In the United States, cases and test positivity rates continue to decline. Because both metrics are mirroring each other (rather than showing opposite trends), I’m confident this is the “true” trend and not a testing capacity or testing behavior phenomenon. The raw number of cases, though, continues to be greatly underreported. Because of the massive blizzard in the Northeast, numbers may be off this upcoming week due to delayed testing, closed labs, and people staying home.
The case trend seems to be consistent across all U.S. regions. In fact, there are only 10 states with case growth right now, with Montana (+79%), Washington (+55%), and Idaho (+46%) as the leaders. But even the leaders have less than impressive growth compared to at the beginning of the Omicron wave when we were reaching 4-digit percentage increases.
Unfortunately, hospitalizations and deaths continue to lag cases.
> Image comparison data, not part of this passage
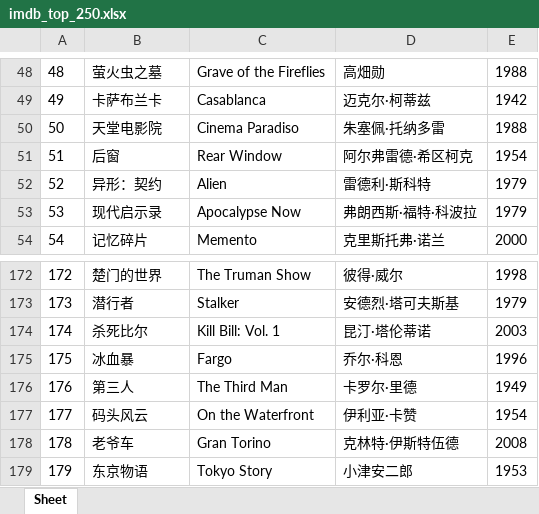
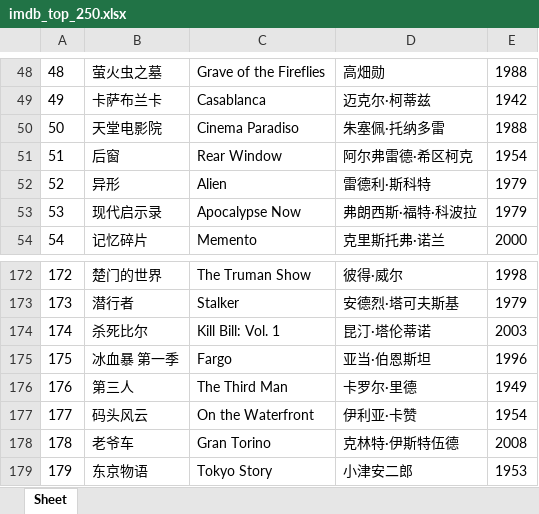
Before and after one commit to doctoroyy/Movie-IMDB-Bot, an Excel workbook: imdb_top_250.xlsx, sheet Sheet, drawn as a sheet; only a part is shown, gaps mark what is left out; values as stored, in another font and other column widths than the file's, no borders; the diff covers the shown part only; the diff names each change by its address in the sheet, - before the commit and + after, or states it on an @@ line.

```diff
--- a/imdb_top_250.xlsx (sheet Sheet)
+++ b/imdb_top_250.xlsx (sheet Sheet)
-B52: 异形：契约
+B52: 异形
-B175: 冰血暴
+B175: 冰血暴 第一季
-D175: 乔尔·科恩
+D175: 亚当·伯恩斯坦
```
Also changed, not shown: 41 edited cells elsewhere in this sheet, 1 other file.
And while hospitalizations continue to decline, they are still very high at 146,787 people hospitalized. This means we are still above last winter’s hospitalization peak. Deaths haven’t peaked yet and have increased 29% in the past 14 days. Last Friday, we recorded 3,824 deaths in. one. day. On average, we are losing 2,572 people per day.
Thanks to immunity, treatment, and an intrinsically less severe Omicron, the case fatality rate (CFR) continues to decline in the Untied States and across the globe. We’re seeing a similar pattern in infection fatality rate (IFR— which takes into account asymptomatic and non-reporting) in the U.K. But, as seen in the second graph below, IFR is still about two times higher than the flu. (Keep in mind this means U.S.’s IFR is about two times higher than the U.K.’s). Even though COVID19 is getting less and less lethal on an individual-level, COVID19 is also getting more and more transmissible. In places like the U.S. with suboptimal vaccination breadth and depth, the two are essentially cancelling each other out and COVID19 continues to make a big impact on population-level metrics, like death.
In the United States, 67.7% of people aged 5+ have the primary series (63.7% of the total population). And, as we’ve seen in previous waves, Omicron’s silver lining was that more people got their first dose. This uptick was modest; the Kaiser Family Foundation reported only 8% of unvaccinated adults said Omicron made them more likely to get vaccinated. We are inching closer and closer to vaccination saturation. Yet vaccination rates continue to be disproportionately spread across a variety of sociodemographic groups.
Among those who are vaccinated, only 41.3% are boosted. Even more worrisome to me is that only 64% of Americans 65+ years have a booster, as they are more likely to have severe breakthrough cases than younger populations. The number one reason people aren’t boosted is because they “don’t need it/don’t feel at risk from COVID” followed by “ineligible (hasn’t been long enough since last shot)” and “don't think it will be effective.” But the story continues to be clear: Boosters do help against infection, hospitalization, and death. But certainly not as much as getting vaccinated in the first place.
Have a wonderful week! YLE
“Your Local Epidemiologist (YLE)” is written by Dr. Katelyn Jetelina, MPH PhD—an epidemiologist, biostatistician, professor, researcher, wife, and mom of two little girls. During the day she has a research lab and teaches graduate-level courses, but at night she writes this newsletter. Her main goal is to “translate” the ever-evolving public health science so that people will be well equipped to make evidence-based decisions. This newsletter is free thanks to the generous support of fellow YLE community members. To support the effort, please subscribe here: